#### [Work required]
If a line in the data contains "streams", copy it out.

#### [Data for this task]

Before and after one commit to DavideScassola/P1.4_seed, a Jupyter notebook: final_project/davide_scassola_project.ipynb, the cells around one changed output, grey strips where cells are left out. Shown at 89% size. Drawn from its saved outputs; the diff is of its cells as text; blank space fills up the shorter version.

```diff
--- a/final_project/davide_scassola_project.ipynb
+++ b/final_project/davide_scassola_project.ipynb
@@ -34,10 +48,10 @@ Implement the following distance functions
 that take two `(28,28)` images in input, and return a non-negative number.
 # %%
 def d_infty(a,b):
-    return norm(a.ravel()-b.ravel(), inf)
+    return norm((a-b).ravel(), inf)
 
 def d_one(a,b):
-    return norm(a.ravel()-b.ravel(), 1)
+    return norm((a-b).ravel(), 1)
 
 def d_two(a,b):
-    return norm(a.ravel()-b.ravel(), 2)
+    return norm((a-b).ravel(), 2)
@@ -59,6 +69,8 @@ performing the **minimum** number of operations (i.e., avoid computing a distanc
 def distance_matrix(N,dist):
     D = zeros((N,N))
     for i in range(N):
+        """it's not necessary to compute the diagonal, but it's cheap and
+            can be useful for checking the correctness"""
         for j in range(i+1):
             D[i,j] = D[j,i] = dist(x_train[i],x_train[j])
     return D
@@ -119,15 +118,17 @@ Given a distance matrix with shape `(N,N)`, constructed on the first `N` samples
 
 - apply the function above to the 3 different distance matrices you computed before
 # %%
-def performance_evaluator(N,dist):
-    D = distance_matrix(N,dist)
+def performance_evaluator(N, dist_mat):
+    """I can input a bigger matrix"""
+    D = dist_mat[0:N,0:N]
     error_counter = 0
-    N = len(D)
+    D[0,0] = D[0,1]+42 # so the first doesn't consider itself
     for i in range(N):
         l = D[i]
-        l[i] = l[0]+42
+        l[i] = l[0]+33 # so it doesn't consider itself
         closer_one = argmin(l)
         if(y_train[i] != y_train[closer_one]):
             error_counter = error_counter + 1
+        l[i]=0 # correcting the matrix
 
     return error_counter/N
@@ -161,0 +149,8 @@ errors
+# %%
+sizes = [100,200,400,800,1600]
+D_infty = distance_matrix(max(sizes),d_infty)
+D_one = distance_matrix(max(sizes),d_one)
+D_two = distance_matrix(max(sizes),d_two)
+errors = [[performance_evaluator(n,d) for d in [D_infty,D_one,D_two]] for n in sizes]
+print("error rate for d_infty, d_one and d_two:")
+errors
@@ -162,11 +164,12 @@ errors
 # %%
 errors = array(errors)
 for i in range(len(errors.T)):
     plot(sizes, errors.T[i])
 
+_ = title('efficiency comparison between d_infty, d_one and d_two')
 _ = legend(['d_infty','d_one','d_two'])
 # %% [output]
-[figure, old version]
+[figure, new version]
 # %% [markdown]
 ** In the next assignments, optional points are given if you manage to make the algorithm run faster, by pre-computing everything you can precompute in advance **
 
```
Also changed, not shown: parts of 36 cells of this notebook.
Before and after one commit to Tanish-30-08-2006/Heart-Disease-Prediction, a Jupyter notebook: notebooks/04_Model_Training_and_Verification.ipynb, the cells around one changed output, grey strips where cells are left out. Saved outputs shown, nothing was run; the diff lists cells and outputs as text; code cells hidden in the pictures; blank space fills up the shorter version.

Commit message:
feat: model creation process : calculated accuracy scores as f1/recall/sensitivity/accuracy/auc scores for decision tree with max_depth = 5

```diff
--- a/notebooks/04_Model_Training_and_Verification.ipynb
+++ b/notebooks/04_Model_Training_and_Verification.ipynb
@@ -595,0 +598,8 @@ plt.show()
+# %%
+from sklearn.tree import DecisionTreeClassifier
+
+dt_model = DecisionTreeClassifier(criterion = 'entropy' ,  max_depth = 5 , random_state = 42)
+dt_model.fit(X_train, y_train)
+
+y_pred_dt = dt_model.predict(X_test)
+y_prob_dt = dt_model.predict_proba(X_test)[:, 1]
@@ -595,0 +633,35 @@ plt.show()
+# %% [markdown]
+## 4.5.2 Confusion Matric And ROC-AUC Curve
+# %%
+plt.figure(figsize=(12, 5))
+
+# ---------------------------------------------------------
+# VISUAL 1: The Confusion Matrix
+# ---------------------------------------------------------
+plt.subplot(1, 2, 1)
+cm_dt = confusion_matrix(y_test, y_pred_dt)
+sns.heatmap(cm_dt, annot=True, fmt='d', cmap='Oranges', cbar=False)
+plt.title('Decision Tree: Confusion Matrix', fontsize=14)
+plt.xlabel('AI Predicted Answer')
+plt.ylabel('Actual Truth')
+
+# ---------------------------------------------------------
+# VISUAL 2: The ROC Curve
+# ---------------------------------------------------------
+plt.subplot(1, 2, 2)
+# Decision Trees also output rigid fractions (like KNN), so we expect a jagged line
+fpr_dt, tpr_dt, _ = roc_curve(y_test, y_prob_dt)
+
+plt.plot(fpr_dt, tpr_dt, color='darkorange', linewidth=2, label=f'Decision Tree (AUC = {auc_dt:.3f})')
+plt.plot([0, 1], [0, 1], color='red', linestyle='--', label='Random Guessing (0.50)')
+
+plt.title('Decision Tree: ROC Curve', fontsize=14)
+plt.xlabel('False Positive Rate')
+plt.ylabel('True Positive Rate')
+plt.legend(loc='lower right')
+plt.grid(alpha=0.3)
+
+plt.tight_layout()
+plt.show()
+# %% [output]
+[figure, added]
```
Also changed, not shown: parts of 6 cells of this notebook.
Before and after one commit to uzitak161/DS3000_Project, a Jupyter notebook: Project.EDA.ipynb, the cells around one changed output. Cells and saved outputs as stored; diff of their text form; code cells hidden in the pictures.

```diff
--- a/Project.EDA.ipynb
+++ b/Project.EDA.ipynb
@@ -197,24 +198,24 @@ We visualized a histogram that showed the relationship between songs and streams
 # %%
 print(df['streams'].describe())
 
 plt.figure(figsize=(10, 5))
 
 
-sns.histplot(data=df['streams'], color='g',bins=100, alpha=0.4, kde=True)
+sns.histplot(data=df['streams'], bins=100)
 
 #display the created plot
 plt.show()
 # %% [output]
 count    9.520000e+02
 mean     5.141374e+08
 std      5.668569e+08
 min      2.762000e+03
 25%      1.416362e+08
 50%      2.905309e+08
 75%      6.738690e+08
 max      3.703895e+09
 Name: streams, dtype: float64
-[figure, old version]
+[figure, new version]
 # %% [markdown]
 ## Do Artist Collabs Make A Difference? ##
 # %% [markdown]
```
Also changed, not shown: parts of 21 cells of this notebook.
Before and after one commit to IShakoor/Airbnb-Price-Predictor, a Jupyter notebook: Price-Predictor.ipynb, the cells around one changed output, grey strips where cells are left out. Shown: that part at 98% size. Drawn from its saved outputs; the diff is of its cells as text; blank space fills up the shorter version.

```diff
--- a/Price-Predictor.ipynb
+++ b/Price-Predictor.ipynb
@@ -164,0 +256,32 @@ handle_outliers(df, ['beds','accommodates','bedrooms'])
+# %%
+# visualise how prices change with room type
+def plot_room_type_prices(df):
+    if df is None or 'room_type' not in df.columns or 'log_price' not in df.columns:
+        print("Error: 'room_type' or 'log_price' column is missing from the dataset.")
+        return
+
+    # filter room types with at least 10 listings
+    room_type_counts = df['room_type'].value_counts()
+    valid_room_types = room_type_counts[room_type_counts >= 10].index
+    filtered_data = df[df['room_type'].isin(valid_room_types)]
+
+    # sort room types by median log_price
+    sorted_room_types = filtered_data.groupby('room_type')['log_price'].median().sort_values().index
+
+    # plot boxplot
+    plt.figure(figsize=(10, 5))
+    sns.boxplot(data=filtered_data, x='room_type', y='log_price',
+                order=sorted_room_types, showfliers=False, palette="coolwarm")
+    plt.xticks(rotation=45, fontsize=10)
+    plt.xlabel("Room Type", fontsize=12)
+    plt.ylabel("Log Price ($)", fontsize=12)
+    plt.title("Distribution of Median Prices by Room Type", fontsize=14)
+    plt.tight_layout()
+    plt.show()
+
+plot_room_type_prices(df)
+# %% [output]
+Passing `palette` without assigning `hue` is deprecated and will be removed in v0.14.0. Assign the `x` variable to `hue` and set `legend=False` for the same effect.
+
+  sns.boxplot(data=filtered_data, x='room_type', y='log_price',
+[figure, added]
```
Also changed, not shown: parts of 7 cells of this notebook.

#### [Result of the exercise]
@@ -197,24 +198,24 @@ We visualized a histogram that showed the relationship between songs and streams
 print(df['streams'].describe())
-sns.histplot(data=df['streams'], color='g',bins=100, alpha=0.4, kde=True)
+sns.histplot(data=df['streams'], bins=100)
 Name: streams, dtype: float64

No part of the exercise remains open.